However, we come to realize is that Atung is at least partly responsible for what Afong fears most, that “these white people they think I am simple.” All along the way, Atung takes metaphorically enriched phrases the young girl espouses – phrases like “the thought of seeing the whole of America roots in me like a jewel that has lodged inside my eyes and colors every part of my vision” – and translates as “She is excited.” Fortunately for us in this performance that we have already been told is not real, we do hear the actual Afong and not Atung’s white-washed interpretations.
Eventually we learn that Atung himself carries secreted dreams and unrequited desires in his American life where he has learned “I cannot have anything.” In a powerful soliloquy, Will Dao as Atung gives us a stirring, startling glimpse of what it means to be an immigrant that no one really sees or wants to see, including in this case the woman with whom he spends the bulk of his life.
As the years progress and the staged performances of Afong continue (eventually landing her in P.T. Barnum’s employment), changes occur in both characters and in their relationship; but the repetition of scenes also begins to wear on us as audience. I found myself looking at my watch an hour into the ninety-minute (no intermission) evening, wondering how many more years were going to lapse and how more many times the curtain would again open, already knowing Lloyd Sun’s story goes far beyond the known, recorded history of the actual Afong Moy. One of the key issues for me as the evening progressed became the outstanding dramaturgy of Sonia Fernandez that outlines in the printed program a highly informative timeline of “Chinese American History.” However because I had taken time to read the program prior to the play’s beginning, revelations of that history in the climatic part of the play itself that I think are meant both to educate as well as to shock us on “How did I not know this before?” were for me much less impactful and felt repetitive, having already read the very same facts in the program itself.
Further, while many touches of the director (Mina Morita) work well throughout of the evening, the staging goes on and on in what feels like a false ending (to the point some audience members start to weakly clap when they think the evening’s end has been reached while a few others respond with chuckles). When Afong does once again appear, her final treatise to us becomes a bit preachy and anticlimactic while trying so much to be very dramatic (with lights coming up on us as audience with the instruction to “really look at each other,” which it appeared no one actually did). The final lines the playwright gives Afong are in fact extremely powerful and sum up in a couple of questions the entire evening’s message. However, the lighting and timing devices and the monologue preceding those questions make Afong’s departing words less meaningful (in my opinion) and left me feeling rather ho-hum about the entire outing, even though the performances of the two actors and the effects of the creative team were overall outstanding.

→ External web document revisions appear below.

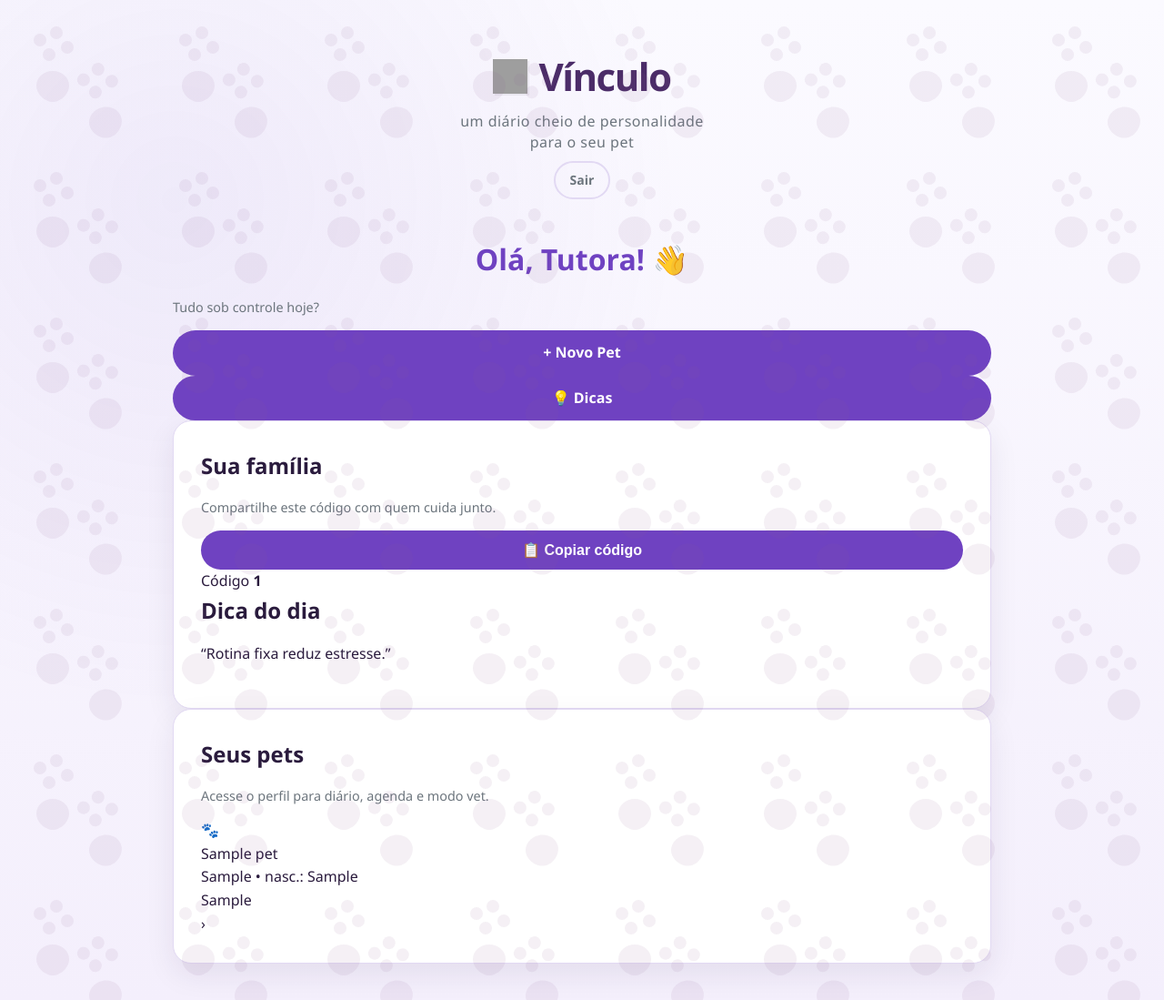
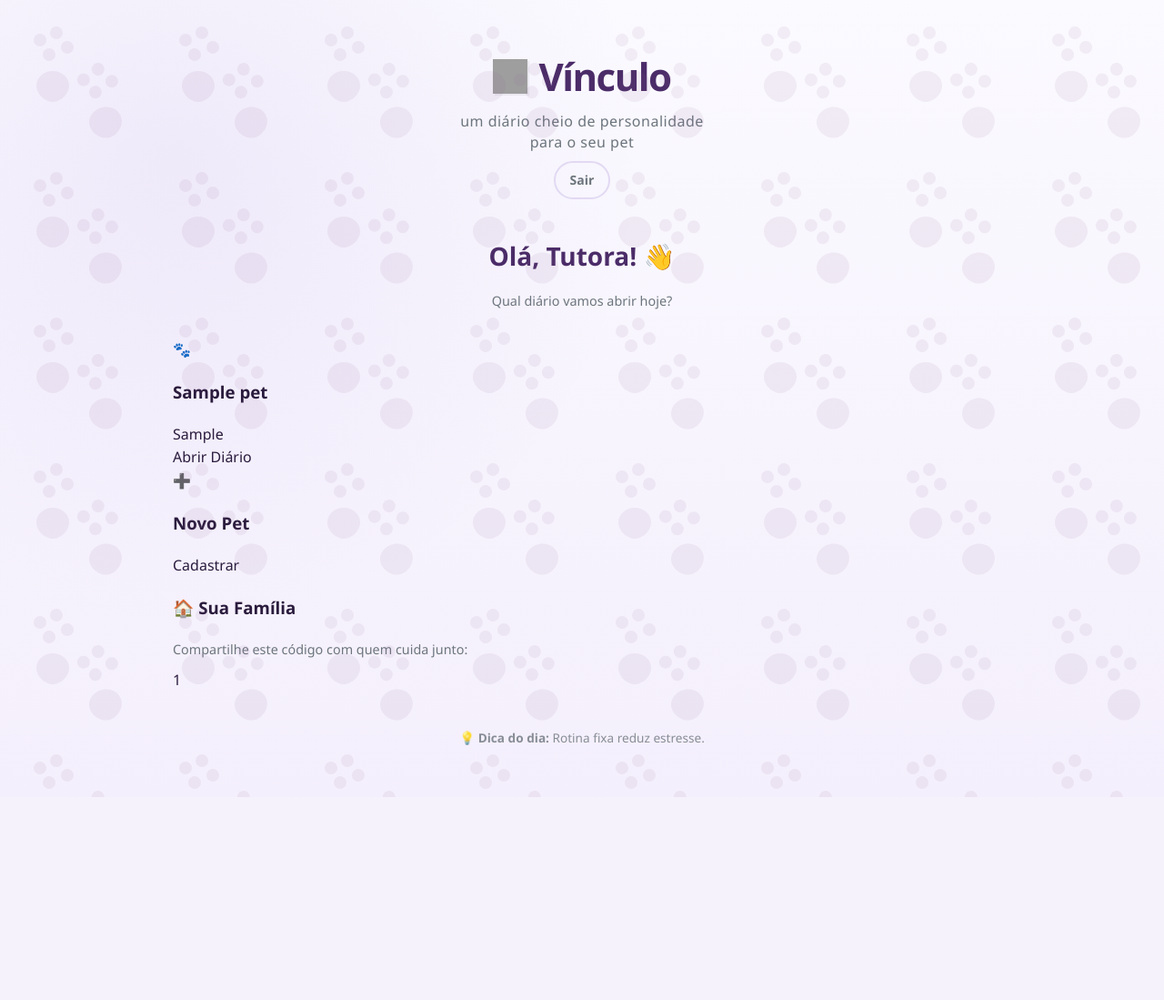
Before and after one commit to sabrinaandraderocha-cmyk/vinculo-pets, a Flask app: page / in a window 1280 px wide. Shown: the whole page at 91% size. After the commit the page ends 876 px from the top, so only its background shows below. Run offline with Flask 3, Linux system fonts and the light colour scheme; the visitor is signed in with stand-in values (Sample User, id 1); tables that the repository leaves empty hold one stand-in row (values such as "Sample post"); grey boxes are pictures that could not be loaded.

Commit message:
Update index.html

```diff
--- a/templates/index.html
+++ b/templates/index.html
@@ -1,90 +1,60 @@
 {% extends "base.html" %}
-{% block title %}Vínculo • Início{% endblock %}
 
 {% block content %}
-<section class="headline">
-  <div>
-    <h1>Olá, Tutora! 👋</h1>
-    <p class="muted">Tudo sob controle hoje?</p>
+
+<div style="text-align: center; margin-bottom: 30px;">
+    <h2 style="color: var(--brand); font-weight: 800; font-size: 28px; margin-bottom: 5px;">
+        Olá, Tutora! 👋
+    </h2>
+    <p class="muted">Qual diário vamos abrir hoje?</p>
 </div>
 
-  <div class="headline-actions">
-    <a class="btn primary" href="{{ url_for('cadastrar') }}">+ Novo Pet</a>
-    <a class="btn ghost" href="{{ url_for('curiosidades') }}">💡 Dicas</a>
+{% if pets %}
+    <div class="pets-grid">
+        {% for pet in pets %}
+        <a href="{{ url_for('detalhes_pet', pet_id=pet.id) }}" class="pet-card-link">
+            <div class="pet-card-visual">
+                <div class="pet-icon">
+                    {% if 'gat' in pet.especie.lower() %}🐱
+                    {% elif 'cão' in pet.especie.lower() or 'cao' in pet.especie.lower() or 'dog' in pet.especie.lower() or 'cachorro' in pet.especie.lower() %}🐶
+                    {% elif 'ave' in pet.especie.lower() or 'passaro' in pet.especie.lower() %}🐦
+                    {% else %}🐾{% endif %}
                 </div>
-</section>
+                <h3>{{ pet.nome }}</h3>
+                <span class="pet-type">{{ pet.especie|capitalize }}</span>
+                <div class="btn-visual">Abrir Diário</div>
+            </div>
+        </a>
+        {% endfor %}
 
-<section class="grid">
-  <div class="card">
-    <div class="card-top">
-      <div>
-        <h2 class="h2">Sua família</h2>
-        <p class="muted">Compartilhe este código com quem cuida junto.</p>
+        <a href="{{ url_for('cadastrar') }}" class="pet-card-link add-new">
+            <div class="pet-card-visual dashed">
+                <div class="pet-icon">➕</div>
+                <h3>Novo Pet</h3>
+                <span class="pet-type">Cadastrar</span>
             </div>
-      <button class="btn ghost" type="button" onclick="copyFamilyCode()">
-        📋 Copiar código
-      </button>
+        </a>
     </div>
 
-    <div class="family-code">
-      <span class="badge">Código</span>
-      <strong id="familyCode">{{ my_code }}</strong>
+{% else %}
+    <div class="card" style="text-align: center; padding: 40px;">
+        <h3>Nenhum pet ainda... 🐢</h3>
+        <p class="muted" style="margin-bottom: 20px;">Que tal começar agora?</p>
+        <a href="{{ url_for('cadastrar') }}" class="btn">Cadastrar o primeiro</a>
     </div>
+{% endif %}
 
-    <div class="divider"></div>
+<div class="family-section">
+    <h3>🏠 Sua Família</h3>
+    <p class="muted" style="margin-bottom: 10px;">Compartilhe este código com quem cuida junto:</p>
 
-    <h2 class="h2">Dica do dia</h2>
-    <p class="quote">“{{ curiosidade_home }}”</p>
-  </div>
-
-  <div class="card">
-    <div class="card-top">
-      <div>
-        <h2 class="h2">Seus pets</h2>
-        <p class="muted">Acesse o perfil para diário, agenda e modo vet.</p>
+    <div class="code-display">
+        {{ my_code }}
     </div>
 </div>
 
-    {% if not pets %}
-      <div class="empty">
-        <div class="empty-emoji">🐶🐱</div>
-        <p class="muted">Você ainda não cadastrou nenhum pet.</p>
-        <a class="btn primary" href="{{ url_for('cadastrar') }}">Cadastrar o primeiro</a>
-      </div>
-    {% else %}
-      <div class="pet-list">
-        {% for p in pets %}
-          <a class="pet-item" href="{{ url_for('detalhes_pet', pet_id=p.id) }}">
-            <div class="pet-avatar" aria-hidden="true">
-              {% set e = (p.especie or "").lower() %}
-              {% if "gat" in e %}🐱{% elif "cã" in e or "cao" in e or "dog" in e %}🐶{% else %}🐾{% endif %}
+<div style="text-align: center; margin-top: 40px; opacity: 0.8;">
+    <p class="muted" style="font-size: 0.85em;">💡 <strong>Dica do dia:</strong> {{ curiosidade_home }}</p>
 </div>
 
-            <div class="pet-info">
-              <div class="pet-name">{{ p.nome }}</div>
-              <div class="pet-meta">
-                {{ p.especie or "—" }}
-                {% if p.nascimento %} • nasc.: {{ p.nascimento }}{% endif %}
-              </div>
-              {% if p.obs %}
-                <div class="pet-notes">{{ p.obs }}</div>
-              {% endif %}
-            </div>
-
-            <div class="pet-go" aria-hidden="true">›</div>
-          </a>
-        {% endfor %}
-      </div>
-    {% endif %}
-  </div>
-</section>
-
-<script>
-function copyFamilyCode(){
-  const txt = document.getElementById("familyCode").innerText.trim();
-  navigator.clipboard.writeText(txt).then(()=>{
-    alert("Código copiado: " + txt);
-  });
-}
-</script>
 {% endblock %}
```
Lines whose indentation alone changed are shown as unchanged.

Rating: 3 E
The Chinese Lady continues through November 3, 2019, Magic Theatre, Fort Mason Center, San Francisco. Tickets are available online at http://magictheatre.org/ or by calling the box office at (415) 441-8822.
Photo Credits: Jennifer Reiley